What you return should be each line of the data containing the string "https".
──────── Exercise inputs
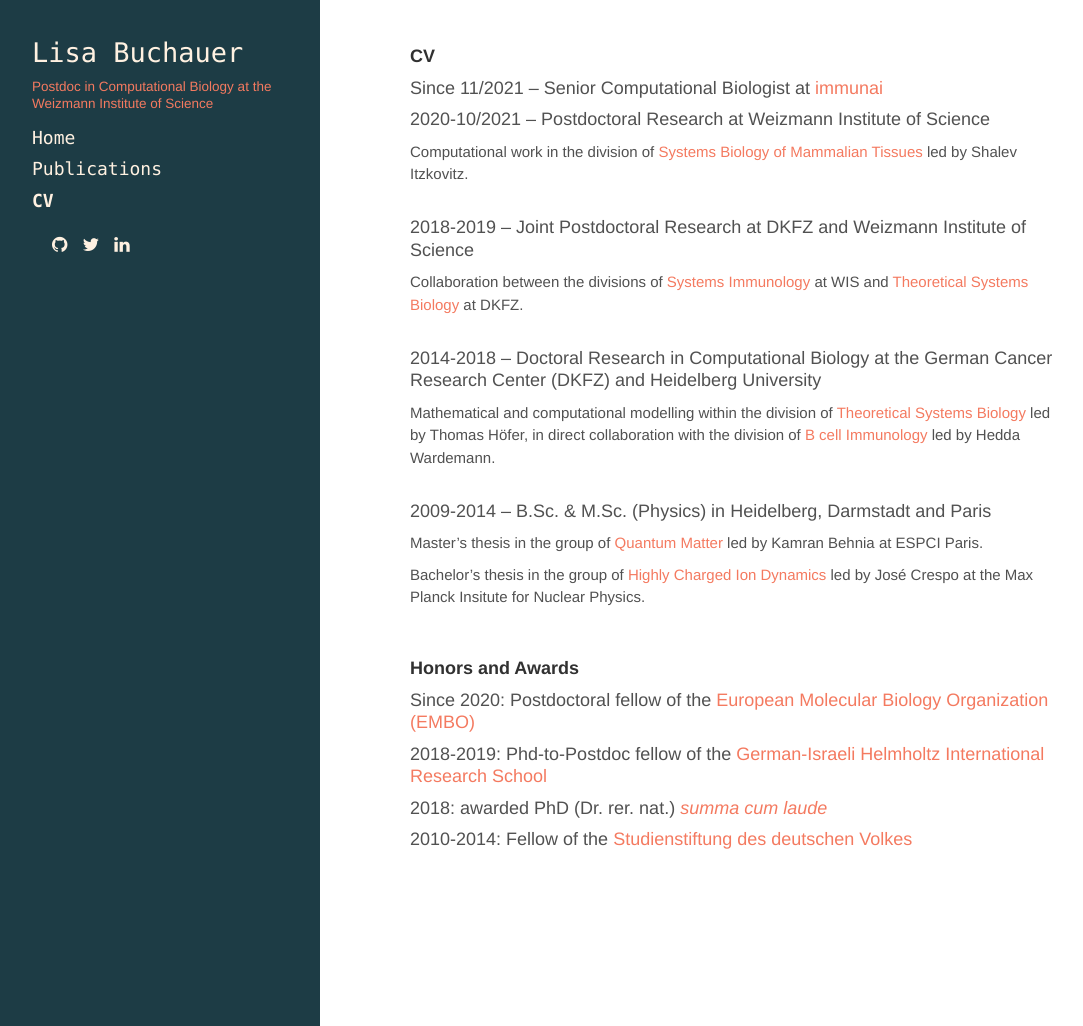
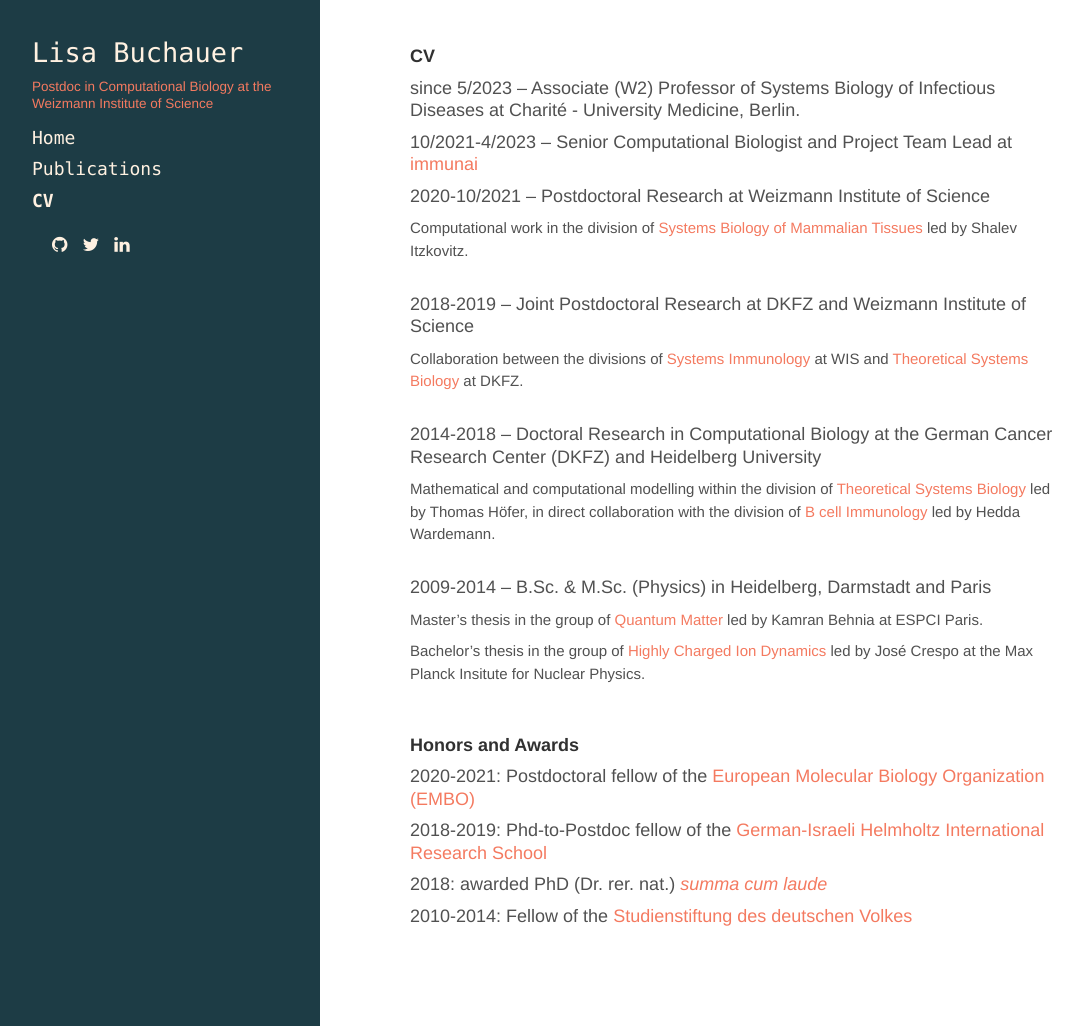
Before and after one commit to LiBuchauer/libuchauer.github.io, a Jekyll site: the page built from shortcv.md, in a window 1280 px wide and 1026 px high. Shown: the whole window, without its empty margins (4-1087 px from the left). Built offline with Jekyll 4.4.1, drawn with Linux system fonts in a browser that asks for light colours; nearby versions of some CDN libraries; a style sheet for code colours, icons or effects is not loaded.

Commit message:
Update shortcv.md

```diff
--- a/shortcv.md
+++ b/shortcv.md
@@ -6,7 +6,11 @@ order: 3
 
 #### CV
 
-Since 11/2021 -- Senior Computational Biologist at [immunai](https://www.immunai.com/)
+
+since 5/2023 -- Associate (W2) Professor of Systems Biology of Infectious Diseases at Charité - University Medicine, Berlin.
+
+
+10/2021-4/2023 -- Senior Computational Biologist and Project Team Lead at [immunai](https://www.immunai.com/)
 
 
 2020-10/2021 -- Postdoctoral Research at Weizmann Institute of Science
@@ -43,7 +47,7 @@ Bachelor's thesis in the group of [Highly Charged Ion Dynamics](https://www.mpi-
 &nbsp;
 #### Honors and Awards
 
-Since 2020: Postdoctoral fellow of the [European Molecular Biology Organization (EMBO)](https://www.embo.org/funding-awards/fellowships/postdoctoral-fellowships)
+2020-2021: Postdoctoral fellow of the [European Molecular Biology Organization (EMBO)](https://www.embo.org/funding-awards/fellowships/postdoctoral-fellowships)
 
 2018-2019: Phd-to-Postdoc fellow of the [German-Israeli Helmholtz International Research School](https://www.dkfz.de/en/phd-program/GIHRS_TRAX.html)
 
```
────────────────
Written solution:
-Since 11/2021 -- Senior Computational Biologist at [immunai](https://www.immunai.com/)
+10/2021-4/2023 -- Senior Computational Biologist and Project Team Lead at [immunai](https://www.immunai.com/)
@@ -43,7 +47,7 @@ Bachelor's thesis in the group of [Highly Charged Ion Dynamics](https://www.mpi-
-Since 2020: Postdoctoral fellow of the [European Molecular Biology Organization (EMBO)](https://www.embo.org/funding-awards/fellowships/postdoctoral-fellowships)
+2020-2021: Postdoctoral fellow of the [European Molecular Biology Organization (EMBO)](https://www.embo.org/funding-awards/fellowships/postdoctoral-fellowships)
 2018-2019: Phd-to-Postdoc fellow of the [German-Israeli Helmholtz International Research School](https://www.dkfz.de/en/phd-program/GIHRS_TRAX.html)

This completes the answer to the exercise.